We're looking at our standard, three page, single page application, and we're using hash history to keep track of the URL history in our router. In production, what we want to use is something called browser history.
If I reload over here, we can see that, rather than getting the hashtag path, we'll just get a very clean /about and /contact. In order to use this, though, you're going to need to set up your server to always return your application at any route.
Generally speaking, that means in an express application, you're just going to return index HTML every single time a URL is called. Then the single page application will take care of the routing.
The downside to not using hash history in these lessons, where we're not really going to go into setting up your server, is that when we jump to a path like /about and reload, we're not going to get that path. If we switch back to hash history, and go back to our root path, we can get to our individual routes.

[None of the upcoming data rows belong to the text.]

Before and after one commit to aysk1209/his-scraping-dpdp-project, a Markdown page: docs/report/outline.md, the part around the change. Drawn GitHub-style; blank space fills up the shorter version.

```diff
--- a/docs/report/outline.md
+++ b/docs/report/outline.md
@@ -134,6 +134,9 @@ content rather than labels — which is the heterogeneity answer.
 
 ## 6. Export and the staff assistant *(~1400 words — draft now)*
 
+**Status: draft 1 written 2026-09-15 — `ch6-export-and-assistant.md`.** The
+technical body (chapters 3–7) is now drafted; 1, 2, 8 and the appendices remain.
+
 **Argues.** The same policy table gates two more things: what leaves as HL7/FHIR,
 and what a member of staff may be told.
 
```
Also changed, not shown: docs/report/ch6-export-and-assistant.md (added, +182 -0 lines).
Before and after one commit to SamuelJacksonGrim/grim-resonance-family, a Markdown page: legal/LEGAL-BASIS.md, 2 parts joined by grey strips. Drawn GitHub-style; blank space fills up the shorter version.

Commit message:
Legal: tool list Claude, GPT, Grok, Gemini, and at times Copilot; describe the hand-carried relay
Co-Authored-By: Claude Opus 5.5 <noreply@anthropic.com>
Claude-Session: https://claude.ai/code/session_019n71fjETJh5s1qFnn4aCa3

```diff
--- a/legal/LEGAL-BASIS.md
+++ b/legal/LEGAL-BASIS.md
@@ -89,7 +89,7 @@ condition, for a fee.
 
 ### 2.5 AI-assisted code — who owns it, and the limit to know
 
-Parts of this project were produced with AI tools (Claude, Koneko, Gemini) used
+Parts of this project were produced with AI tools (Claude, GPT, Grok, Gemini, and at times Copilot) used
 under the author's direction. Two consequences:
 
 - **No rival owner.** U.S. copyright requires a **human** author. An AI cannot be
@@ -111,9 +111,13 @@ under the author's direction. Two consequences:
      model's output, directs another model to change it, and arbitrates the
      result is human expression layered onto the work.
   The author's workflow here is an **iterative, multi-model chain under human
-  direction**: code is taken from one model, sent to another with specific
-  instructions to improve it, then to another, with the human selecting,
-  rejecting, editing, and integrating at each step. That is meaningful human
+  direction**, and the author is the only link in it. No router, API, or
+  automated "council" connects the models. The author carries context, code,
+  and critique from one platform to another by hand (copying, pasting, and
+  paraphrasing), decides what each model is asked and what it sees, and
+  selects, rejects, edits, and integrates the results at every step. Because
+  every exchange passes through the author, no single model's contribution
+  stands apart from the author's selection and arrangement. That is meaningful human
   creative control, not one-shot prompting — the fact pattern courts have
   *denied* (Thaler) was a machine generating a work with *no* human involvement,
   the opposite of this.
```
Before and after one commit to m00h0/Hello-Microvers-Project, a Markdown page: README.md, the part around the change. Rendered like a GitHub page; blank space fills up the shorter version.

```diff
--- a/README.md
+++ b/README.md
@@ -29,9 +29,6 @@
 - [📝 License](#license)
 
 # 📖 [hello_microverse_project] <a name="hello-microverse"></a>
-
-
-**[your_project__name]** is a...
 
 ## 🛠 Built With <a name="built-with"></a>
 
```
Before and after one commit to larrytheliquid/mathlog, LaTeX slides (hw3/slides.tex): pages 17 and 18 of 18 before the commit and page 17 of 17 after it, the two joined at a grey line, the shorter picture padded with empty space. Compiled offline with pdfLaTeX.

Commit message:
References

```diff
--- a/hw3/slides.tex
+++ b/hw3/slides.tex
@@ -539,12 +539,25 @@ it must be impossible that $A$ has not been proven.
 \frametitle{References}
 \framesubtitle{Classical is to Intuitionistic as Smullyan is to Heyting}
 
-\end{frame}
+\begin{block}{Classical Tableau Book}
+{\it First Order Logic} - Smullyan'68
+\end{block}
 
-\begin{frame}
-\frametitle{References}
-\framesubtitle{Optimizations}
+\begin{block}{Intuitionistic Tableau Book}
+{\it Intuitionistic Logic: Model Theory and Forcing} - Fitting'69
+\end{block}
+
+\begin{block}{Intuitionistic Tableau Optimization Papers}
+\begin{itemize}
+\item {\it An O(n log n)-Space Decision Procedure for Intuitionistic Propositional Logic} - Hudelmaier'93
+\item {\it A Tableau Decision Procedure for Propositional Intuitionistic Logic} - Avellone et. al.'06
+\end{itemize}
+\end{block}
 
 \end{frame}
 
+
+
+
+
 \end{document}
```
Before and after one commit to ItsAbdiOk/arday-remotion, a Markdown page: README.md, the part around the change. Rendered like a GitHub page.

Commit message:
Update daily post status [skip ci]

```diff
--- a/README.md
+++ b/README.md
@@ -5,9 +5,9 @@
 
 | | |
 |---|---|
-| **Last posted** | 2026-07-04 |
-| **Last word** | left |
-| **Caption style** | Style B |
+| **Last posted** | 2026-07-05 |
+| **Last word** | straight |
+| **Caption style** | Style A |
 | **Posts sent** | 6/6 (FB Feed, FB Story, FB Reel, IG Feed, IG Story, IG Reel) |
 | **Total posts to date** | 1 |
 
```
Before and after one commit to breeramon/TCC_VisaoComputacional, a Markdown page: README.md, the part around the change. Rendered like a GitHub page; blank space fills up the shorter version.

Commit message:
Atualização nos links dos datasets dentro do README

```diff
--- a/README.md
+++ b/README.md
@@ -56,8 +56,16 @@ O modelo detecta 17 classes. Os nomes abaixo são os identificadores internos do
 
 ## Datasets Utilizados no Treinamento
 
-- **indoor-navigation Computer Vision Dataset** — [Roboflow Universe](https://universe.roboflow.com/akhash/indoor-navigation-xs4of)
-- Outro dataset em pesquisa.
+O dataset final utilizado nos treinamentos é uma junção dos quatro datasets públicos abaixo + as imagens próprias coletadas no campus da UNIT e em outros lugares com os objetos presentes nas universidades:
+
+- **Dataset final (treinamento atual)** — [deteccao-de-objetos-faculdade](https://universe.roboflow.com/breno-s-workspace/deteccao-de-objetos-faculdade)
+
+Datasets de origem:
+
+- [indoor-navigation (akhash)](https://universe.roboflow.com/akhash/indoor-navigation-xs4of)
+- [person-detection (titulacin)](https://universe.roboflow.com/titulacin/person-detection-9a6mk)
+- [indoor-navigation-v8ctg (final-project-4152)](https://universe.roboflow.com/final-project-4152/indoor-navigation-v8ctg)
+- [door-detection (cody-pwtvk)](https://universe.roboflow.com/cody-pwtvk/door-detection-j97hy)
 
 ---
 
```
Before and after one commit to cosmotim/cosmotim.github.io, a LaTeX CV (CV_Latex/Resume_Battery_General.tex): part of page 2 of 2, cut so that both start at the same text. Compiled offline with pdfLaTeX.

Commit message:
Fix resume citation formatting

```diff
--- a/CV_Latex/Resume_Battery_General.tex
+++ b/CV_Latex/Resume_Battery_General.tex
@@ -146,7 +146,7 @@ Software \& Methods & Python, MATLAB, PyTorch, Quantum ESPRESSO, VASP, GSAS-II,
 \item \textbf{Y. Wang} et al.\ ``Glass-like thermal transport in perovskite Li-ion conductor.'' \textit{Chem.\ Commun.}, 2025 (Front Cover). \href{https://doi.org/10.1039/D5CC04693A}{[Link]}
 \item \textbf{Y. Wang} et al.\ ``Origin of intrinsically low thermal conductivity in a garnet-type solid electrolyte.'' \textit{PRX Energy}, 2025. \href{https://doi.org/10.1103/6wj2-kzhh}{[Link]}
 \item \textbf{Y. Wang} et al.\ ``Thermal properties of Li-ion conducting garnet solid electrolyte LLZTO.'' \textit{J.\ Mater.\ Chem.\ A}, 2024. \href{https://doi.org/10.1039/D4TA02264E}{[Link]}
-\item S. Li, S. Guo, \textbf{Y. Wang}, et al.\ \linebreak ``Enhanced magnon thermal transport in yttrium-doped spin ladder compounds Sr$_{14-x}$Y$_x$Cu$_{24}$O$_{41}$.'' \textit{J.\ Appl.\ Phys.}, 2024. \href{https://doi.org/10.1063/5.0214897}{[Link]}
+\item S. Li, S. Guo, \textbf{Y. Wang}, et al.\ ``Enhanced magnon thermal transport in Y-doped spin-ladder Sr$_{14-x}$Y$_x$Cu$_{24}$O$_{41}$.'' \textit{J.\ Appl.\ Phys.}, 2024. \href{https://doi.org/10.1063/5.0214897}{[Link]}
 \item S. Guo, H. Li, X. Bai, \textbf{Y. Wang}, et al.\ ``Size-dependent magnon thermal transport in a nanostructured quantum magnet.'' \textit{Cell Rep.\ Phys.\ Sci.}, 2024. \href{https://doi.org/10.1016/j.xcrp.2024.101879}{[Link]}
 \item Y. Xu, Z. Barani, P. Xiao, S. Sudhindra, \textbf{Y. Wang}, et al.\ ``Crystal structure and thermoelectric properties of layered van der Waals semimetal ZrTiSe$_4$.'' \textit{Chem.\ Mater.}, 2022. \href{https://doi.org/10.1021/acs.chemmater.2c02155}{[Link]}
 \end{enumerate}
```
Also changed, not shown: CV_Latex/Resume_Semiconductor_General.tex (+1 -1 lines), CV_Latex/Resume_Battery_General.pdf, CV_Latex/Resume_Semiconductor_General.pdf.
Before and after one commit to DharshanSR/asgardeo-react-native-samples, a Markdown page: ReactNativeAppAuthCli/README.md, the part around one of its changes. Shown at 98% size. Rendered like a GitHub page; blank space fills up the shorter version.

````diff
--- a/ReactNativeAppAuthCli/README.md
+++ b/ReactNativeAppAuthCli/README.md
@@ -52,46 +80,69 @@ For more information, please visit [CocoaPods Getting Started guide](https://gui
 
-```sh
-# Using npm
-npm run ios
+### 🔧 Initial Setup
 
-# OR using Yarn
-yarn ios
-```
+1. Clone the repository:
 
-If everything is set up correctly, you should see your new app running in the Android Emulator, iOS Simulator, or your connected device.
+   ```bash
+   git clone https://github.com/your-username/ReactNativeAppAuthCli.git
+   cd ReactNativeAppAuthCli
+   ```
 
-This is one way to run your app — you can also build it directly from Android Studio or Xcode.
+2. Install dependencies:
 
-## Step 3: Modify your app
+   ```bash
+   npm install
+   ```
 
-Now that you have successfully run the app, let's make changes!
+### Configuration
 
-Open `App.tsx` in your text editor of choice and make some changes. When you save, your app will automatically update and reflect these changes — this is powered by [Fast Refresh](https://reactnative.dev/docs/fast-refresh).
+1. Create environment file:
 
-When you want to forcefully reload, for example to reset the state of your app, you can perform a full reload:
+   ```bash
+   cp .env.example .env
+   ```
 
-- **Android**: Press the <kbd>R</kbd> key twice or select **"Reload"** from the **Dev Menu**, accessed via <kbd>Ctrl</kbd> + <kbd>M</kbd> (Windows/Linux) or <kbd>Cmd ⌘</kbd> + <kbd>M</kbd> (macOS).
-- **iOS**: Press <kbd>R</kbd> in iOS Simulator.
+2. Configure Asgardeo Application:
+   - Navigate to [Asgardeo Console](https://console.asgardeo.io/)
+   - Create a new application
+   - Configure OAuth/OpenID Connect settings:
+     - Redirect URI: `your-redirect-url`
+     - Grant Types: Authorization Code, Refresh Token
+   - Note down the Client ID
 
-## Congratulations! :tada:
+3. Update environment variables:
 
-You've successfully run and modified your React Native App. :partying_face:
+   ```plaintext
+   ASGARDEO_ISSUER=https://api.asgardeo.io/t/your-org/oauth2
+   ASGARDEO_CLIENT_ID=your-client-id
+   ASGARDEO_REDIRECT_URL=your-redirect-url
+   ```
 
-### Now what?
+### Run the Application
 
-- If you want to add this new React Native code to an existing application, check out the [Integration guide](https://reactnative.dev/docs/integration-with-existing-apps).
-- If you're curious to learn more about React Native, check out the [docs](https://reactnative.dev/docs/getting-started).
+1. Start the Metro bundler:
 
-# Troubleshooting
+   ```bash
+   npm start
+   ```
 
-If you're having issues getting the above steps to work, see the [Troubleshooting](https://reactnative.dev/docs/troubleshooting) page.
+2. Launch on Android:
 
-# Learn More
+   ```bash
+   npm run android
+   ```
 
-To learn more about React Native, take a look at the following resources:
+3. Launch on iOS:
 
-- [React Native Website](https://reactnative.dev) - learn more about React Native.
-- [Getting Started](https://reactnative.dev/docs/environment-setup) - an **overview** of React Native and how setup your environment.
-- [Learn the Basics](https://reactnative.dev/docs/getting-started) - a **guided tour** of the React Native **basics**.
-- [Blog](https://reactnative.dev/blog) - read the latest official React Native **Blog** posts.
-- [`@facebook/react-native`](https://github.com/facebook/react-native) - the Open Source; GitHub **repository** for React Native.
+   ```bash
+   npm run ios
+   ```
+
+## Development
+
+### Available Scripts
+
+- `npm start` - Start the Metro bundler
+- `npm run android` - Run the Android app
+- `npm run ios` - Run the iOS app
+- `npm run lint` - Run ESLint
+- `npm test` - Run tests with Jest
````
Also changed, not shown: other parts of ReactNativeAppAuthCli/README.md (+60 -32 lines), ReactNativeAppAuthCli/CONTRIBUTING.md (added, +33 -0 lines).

We are going to get this /hashtag, /our path name, then a query string, with a parameter of underscore K, followed by some form of hash that's being used to keep track of our path so that, as we navigate through, we can simply use our back and forward buttons to navigate through that.